Once you have received support from management and created a team of your peers from other business units, how can you use URO to manage compliance, and what might your process look like? The process for managing compliance through URO is actually quite simple.
1. See what regulations apply to your company. You can do this most effectively by using all three of the methods listed at the beginning of this article: checking with industry associations, using non-industry-specific tools, and conferring with the other members of your URO team, including the legal or government affairs department, to compile a complete list of applicable laws, regulations and guidelines.
2. Prioritize the rules and their concerns by exposure and risk. We recommend that security be the URO team leader whenever possible, because this step should be intuitive for them, whereas other groups are not familiar with assessing and prioritizing risk as a basis of their work. Unfortunately, many security departments have the well-deserved reputation of preferring to work alone, and if they cannot overcome that propensity, they are probably not a good choice as team leader. A loner philosophy just does not work well in cross-functional teams.
3. Identify the stakeholders and get them involved. In any given compliance initiative you will have numerous departments that will potentially be impacted. Make sure they all have a voice. Sometimes this group will include almost every staff group and every business function — corporate security, IT security, legal, compliance, business conduct and ethics, human resources, the business units themselves, environmental and safety. In order to ensure you are including everyone who needs to be included, you will have to carefully review your organization, the rule in question, and your industry.
For an example of how URO might pan out in reference to an actual cross-functional law, consider its impact on the implementation of Title 18 of the U.S. Code, on federal sentencing guidelines.
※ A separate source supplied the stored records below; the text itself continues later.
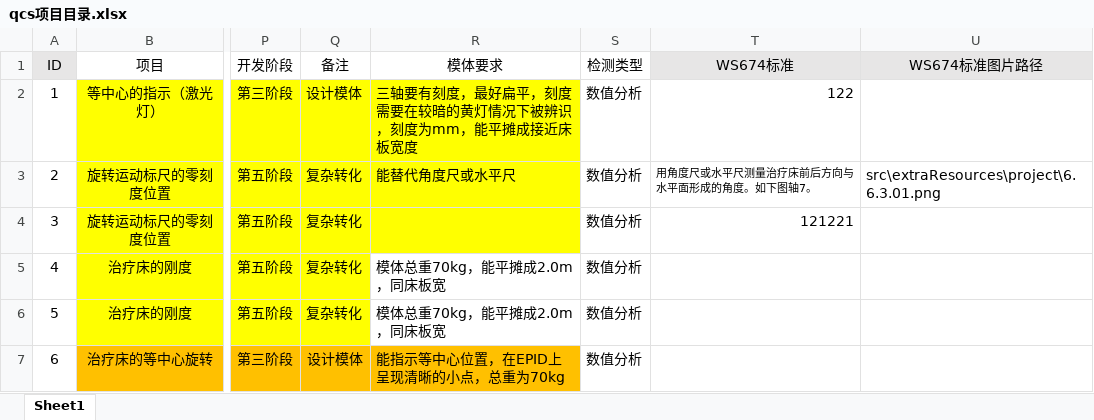
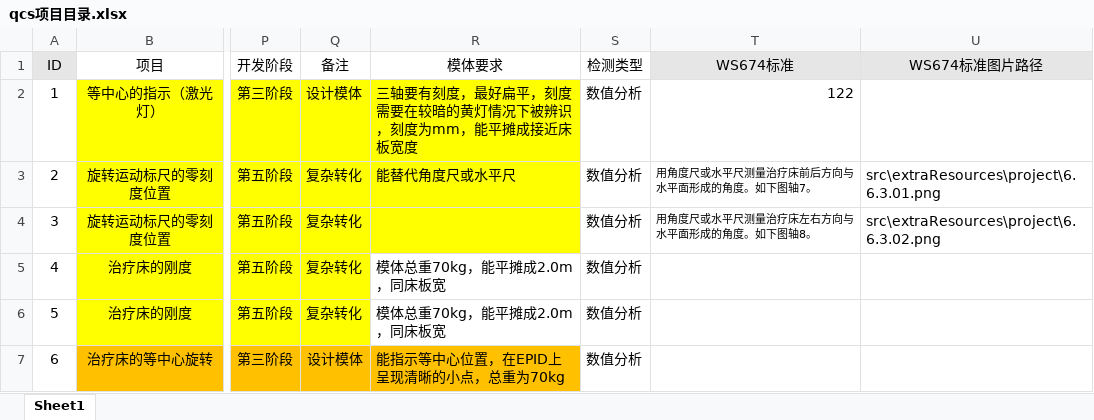
Before and after one commit to lushuhua/QCS, an Excel workbook: src/extraResources/qcs项目目录.xlsx, sheet Sheet1, drawn as a sheet; only a part is shown, gaps mark what is left out; values as stored, in another font and other column widths than the file's, no borders; the diff names each change by its address in the sheet, - before the commit and + after, or states it on an @@ line.

```diff
--- a/src/extraResources/qcs项目目录.xlsx (sheet Sheet1)
+++ b/src/extraResources/qcs项目目录.xlsx (sheet Sheet1)
-T4 (WS674标准): 121221
+T4 (WS674标准): 用角度尺或水平尺测量治疗床左右方向与水平面形成的角度。如下图轴8。
@@ T4 text size: smaller @@
-U4 (WS674标准图片路径): (empty)
+U4 (WS674标准图片路径): src\extraResources\project\6.6.3.02.png
```
Also changed, not shown: 5 other files.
In this situation you will need to have business conduct and ethics and maybe HR monitoring a reporting hotline, audits and executive management overseeing notification of the audit committee and the board, legal and security dealing with investigations, perhaps communications interfacing with the public, shareholder services monitoring progress, and if the issue at hand is a regulatory problem, you will have government affairs heavily involved.
That's a lot of departments to work with and consider, but without input from each, you will be missing a critical element of compliance or enforcement and putting the business at risk of significant loss.
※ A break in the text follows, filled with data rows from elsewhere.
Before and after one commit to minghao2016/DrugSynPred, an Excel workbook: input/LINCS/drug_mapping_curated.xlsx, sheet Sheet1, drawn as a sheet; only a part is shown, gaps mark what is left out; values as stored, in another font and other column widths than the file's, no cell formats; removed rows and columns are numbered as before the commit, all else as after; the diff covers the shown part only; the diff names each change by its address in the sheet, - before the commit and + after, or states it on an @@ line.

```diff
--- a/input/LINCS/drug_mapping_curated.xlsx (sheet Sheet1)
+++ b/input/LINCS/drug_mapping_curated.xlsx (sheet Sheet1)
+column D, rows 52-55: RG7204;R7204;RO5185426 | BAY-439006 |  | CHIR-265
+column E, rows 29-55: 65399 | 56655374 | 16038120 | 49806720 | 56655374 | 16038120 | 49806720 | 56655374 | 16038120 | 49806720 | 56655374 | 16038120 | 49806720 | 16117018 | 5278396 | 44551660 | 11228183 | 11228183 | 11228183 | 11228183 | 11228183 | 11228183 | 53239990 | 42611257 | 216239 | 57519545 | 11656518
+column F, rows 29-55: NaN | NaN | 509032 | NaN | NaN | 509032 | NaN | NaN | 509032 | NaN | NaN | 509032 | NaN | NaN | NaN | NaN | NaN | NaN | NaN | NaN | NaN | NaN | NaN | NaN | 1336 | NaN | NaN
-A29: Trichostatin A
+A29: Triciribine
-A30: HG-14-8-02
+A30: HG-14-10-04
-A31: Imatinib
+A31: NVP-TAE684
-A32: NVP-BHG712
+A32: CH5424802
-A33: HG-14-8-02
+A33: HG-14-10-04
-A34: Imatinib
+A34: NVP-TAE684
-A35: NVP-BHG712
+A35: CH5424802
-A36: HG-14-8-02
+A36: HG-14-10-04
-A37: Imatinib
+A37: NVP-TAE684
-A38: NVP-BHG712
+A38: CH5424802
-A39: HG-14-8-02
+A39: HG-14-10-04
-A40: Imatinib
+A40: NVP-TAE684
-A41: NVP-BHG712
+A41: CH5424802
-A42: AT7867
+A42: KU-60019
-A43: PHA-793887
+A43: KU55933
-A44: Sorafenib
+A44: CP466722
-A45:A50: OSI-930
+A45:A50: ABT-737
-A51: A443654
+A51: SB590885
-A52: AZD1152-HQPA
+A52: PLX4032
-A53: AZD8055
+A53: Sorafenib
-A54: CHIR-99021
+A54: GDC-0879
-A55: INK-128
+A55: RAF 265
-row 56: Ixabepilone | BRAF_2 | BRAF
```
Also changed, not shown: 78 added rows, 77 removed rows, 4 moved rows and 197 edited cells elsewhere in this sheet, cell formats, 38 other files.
4. Rely on ST&D and the Security Executive Council to keep you informed. Check back each month for a new Compliance Scorecard and for regular legislative and regulatory coverage that draws on the experience of council members and faculty, leaders of world-class security programs, to help you find the most effective path to compliance.
Bob Hayes is Managing Director of the Security Executive Council, a cross–industry professional organization of security executives devoted to advancing strategic security leadership solution. He also serves as chief security officer of CXO Media Inc. and its parent company, International Data Group. Mr. Hayes has more than 25 years of experience developing security programs and providing security services. Prior to joining CXO, he spent eight years as the CSO at Georgia Pacific and nine years as security operations manager at 3M.
Marleah Blades is senior editor for the Security Executive Council. Before joining the council she served six years as managing editor of Security Technology & Design magazine.
This article is based on the collective knowledge of Security Executive Council members, faculty and staff who are committed to sharing their experience in world-class security programs for the benefit of others and the security profession. For information about the Security Executive Council, visit www.csoexecutivecouncil.com/?sourceCode=std.
The council's list of legislation, regulations, and guidelines is lengthy but incomplete. If you submit to the council a law, regulation or guideline with a security component that is not currently on the list, they will provide you a free $50 metric tool for your participation. For information, visit www.csoexecutivecouncil.com/public/lrvc.html/?sourceCode=std.